Traineeships will provide 2 years of stipend support and continued professional training to 18 students (6 per year) selected from among 8 grad fields. Award recipients will progress through an interactive core curriculum starting with four intensive modules taken in their first semester. In their second semester, they will begin research training with team rotation projects, designed to enable collaborative, interdisciplinary student interactions. Following completion of rotations, trainees will select labs for their thesis projects, with dissertation research likewise conducted as part of an interdisciplinary team. Training in scientific communication, project management, and leadership will be integrated into the curriculum, including the opportunity for 1-3 month internships with industry partners. Courses and seminars developed for the NRT DPS will be open to all students, faculty and staff in affiliated academic units at Cornell, as well as to BTI and USDA-ARS.
Co-investigators and other core participants include Abe Strook (Chem & Biol Eng), Hakim Weatherspoon (CS), Ying Sun (SIPS), and Mingming Wu (BEE), Carla Gomes (CS), Susan McCouch (SIPS), Adrienne Roeder (SIPS), Ed Buckler (USDA), and Willie Pearson (Georgia Tech). Twelve additional Cornell faculty have agreed to participate in curriculum development for the program.
Increasing the diversity of trainees is a major goal of the NRT DPS. Faculty participants will leverage existing connections to minority serving institutions and an external advising committee composed of Willie Pearson, Cornell faculty, and representatives from three partnering minority serving institutions will provide feedback and assessment. Mentorship is integrated into the program through frequent engagement between faculty and trainees and active oversight by designated mentoring teams to ensure that critical training milestones are met. The NSF-NRT program has awarded a total of $49 million to 17 institutions across the United States to develop and implement graduate education traineeship models in STEM fields. All of the NRT projects involve research that cuts across traditional disciplinary boundaries and that intentionally provides inclusive training for diverse graduate student cohorts.

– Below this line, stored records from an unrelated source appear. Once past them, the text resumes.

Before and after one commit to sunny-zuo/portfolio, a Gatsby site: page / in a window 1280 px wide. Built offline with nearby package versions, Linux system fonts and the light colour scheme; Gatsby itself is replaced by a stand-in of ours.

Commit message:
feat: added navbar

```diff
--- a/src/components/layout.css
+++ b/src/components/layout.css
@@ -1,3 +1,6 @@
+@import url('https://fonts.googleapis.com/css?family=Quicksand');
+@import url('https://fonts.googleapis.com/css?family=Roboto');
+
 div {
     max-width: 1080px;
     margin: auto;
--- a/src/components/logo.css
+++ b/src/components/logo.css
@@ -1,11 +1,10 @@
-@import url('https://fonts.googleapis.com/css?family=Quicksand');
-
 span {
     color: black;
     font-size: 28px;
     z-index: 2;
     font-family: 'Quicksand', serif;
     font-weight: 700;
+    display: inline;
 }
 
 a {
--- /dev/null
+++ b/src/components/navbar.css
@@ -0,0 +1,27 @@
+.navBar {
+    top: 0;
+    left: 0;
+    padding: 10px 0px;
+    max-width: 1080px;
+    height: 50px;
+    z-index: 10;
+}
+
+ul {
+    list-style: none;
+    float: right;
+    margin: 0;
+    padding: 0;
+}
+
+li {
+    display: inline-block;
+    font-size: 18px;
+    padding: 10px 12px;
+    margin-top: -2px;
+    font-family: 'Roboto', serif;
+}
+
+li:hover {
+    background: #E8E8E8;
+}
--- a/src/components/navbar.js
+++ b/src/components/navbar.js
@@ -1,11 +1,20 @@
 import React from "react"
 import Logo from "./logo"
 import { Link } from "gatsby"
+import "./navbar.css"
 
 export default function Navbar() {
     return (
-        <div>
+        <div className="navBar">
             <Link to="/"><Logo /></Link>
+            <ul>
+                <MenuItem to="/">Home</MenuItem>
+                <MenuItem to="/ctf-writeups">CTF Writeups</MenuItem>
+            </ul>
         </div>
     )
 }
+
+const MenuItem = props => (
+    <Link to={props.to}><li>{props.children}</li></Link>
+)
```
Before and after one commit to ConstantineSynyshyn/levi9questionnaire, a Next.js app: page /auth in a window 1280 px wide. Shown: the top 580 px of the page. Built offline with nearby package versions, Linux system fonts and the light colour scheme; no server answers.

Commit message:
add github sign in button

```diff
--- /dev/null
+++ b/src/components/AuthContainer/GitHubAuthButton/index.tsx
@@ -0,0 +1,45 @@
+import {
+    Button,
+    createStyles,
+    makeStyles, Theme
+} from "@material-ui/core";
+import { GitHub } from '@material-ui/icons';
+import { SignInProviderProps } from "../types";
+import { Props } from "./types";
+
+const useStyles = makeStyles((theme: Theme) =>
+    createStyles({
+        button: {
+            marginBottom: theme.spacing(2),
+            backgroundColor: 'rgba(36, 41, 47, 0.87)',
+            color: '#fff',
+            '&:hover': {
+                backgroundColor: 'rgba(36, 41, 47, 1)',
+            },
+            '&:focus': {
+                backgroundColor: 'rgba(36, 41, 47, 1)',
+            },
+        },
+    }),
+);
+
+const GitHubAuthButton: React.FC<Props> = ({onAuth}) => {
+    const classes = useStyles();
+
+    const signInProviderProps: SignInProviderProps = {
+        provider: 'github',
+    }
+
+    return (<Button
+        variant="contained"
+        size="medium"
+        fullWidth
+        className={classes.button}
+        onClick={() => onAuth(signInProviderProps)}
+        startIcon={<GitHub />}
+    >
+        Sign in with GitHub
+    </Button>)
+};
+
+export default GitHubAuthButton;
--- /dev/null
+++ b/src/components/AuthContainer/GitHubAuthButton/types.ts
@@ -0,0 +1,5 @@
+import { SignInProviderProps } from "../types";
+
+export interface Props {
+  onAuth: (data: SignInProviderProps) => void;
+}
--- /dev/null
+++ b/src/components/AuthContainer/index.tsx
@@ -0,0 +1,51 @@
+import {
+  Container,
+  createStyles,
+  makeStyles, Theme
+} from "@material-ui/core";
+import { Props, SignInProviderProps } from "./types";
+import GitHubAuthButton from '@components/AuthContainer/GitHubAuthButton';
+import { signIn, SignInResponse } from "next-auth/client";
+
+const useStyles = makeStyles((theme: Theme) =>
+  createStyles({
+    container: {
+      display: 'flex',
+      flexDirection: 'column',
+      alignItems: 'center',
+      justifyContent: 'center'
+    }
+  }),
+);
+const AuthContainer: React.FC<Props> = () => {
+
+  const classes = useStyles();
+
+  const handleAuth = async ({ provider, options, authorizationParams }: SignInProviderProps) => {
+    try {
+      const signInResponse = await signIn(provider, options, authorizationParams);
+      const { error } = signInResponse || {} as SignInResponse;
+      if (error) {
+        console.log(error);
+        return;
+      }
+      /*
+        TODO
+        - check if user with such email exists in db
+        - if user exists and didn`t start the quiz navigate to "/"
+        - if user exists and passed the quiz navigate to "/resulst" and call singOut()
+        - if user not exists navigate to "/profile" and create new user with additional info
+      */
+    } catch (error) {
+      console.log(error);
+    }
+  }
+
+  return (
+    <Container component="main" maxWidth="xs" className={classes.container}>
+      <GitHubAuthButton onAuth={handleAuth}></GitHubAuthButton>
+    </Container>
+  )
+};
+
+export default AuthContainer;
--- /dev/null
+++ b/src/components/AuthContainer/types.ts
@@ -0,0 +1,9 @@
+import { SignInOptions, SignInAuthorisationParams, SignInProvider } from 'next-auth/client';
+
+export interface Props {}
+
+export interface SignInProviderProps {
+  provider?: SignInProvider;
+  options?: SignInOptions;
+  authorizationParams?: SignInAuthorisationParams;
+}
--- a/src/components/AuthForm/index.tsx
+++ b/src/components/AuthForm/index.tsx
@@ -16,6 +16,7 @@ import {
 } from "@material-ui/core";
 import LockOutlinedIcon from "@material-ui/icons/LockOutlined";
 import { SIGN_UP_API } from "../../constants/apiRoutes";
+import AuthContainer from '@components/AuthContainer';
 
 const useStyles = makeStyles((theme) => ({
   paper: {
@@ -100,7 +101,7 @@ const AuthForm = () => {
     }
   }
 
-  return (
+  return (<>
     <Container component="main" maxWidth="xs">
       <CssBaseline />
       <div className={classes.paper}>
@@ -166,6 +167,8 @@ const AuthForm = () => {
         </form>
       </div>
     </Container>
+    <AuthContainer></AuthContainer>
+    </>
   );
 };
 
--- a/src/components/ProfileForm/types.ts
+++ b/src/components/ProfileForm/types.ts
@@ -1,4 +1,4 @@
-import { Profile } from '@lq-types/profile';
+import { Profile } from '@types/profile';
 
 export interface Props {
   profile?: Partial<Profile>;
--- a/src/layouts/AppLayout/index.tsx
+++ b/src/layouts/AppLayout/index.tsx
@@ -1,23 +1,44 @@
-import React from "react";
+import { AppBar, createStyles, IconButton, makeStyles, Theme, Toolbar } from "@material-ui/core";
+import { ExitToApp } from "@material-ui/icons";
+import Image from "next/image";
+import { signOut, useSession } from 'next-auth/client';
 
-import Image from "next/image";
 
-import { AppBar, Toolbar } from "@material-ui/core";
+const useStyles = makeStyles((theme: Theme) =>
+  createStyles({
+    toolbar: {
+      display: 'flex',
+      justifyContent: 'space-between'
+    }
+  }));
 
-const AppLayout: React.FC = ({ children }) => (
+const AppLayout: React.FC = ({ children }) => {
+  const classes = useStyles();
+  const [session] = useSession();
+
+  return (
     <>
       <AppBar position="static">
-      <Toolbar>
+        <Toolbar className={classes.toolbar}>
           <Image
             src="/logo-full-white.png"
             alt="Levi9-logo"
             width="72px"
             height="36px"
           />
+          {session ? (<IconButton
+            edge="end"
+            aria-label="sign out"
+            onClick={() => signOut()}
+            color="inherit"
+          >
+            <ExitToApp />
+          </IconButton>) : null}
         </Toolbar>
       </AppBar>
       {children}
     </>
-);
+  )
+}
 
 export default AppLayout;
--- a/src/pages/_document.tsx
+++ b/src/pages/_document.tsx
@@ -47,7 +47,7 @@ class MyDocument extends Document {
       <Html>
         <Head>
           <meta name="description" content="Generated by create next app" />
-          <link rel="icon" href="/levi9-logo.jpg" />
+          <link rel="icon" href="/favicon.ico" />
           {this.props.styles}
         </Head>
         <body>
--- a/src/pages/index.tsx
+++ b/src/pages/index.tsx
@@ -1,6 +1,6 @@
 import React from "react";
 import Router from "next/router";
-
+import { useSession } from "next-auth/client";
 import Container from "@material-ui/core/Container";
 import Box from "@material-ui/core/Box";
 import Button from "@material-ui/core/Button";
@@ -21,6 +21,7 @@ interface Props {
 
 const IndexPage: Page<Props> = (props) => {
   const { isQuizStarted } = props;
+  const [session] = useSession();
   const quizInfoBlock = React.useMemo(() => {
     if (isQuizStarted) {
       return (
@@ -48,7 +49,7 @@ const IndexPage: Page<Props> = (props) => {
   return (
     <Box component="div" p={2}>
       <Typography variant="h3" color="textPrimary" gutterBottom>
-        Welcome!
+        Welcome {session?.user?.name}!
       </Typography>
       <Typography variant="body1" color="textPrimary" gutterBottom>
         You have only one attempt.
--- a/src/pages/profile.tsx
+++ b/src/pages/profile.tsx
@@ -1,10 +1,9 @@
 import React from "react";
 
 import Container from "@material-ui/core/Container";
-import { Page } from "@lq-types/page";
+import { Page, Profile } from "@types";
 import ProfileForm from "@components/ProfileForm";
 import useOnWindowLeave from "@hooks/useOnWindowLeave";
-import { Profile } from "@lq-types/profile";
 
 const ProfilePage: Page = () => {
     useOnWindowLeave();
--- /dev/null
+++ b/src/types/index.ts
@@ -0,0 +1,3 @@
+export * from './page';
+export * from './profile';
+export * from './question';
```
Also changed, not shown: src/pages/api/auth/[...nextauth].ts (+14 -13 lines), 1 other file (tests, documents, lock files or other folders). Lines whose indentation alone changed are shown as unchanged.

NRT-HDR – September 2019 – August 2024 ($2,998,051): Team training to develop new hardware and software applications for digital plant science across multiple scales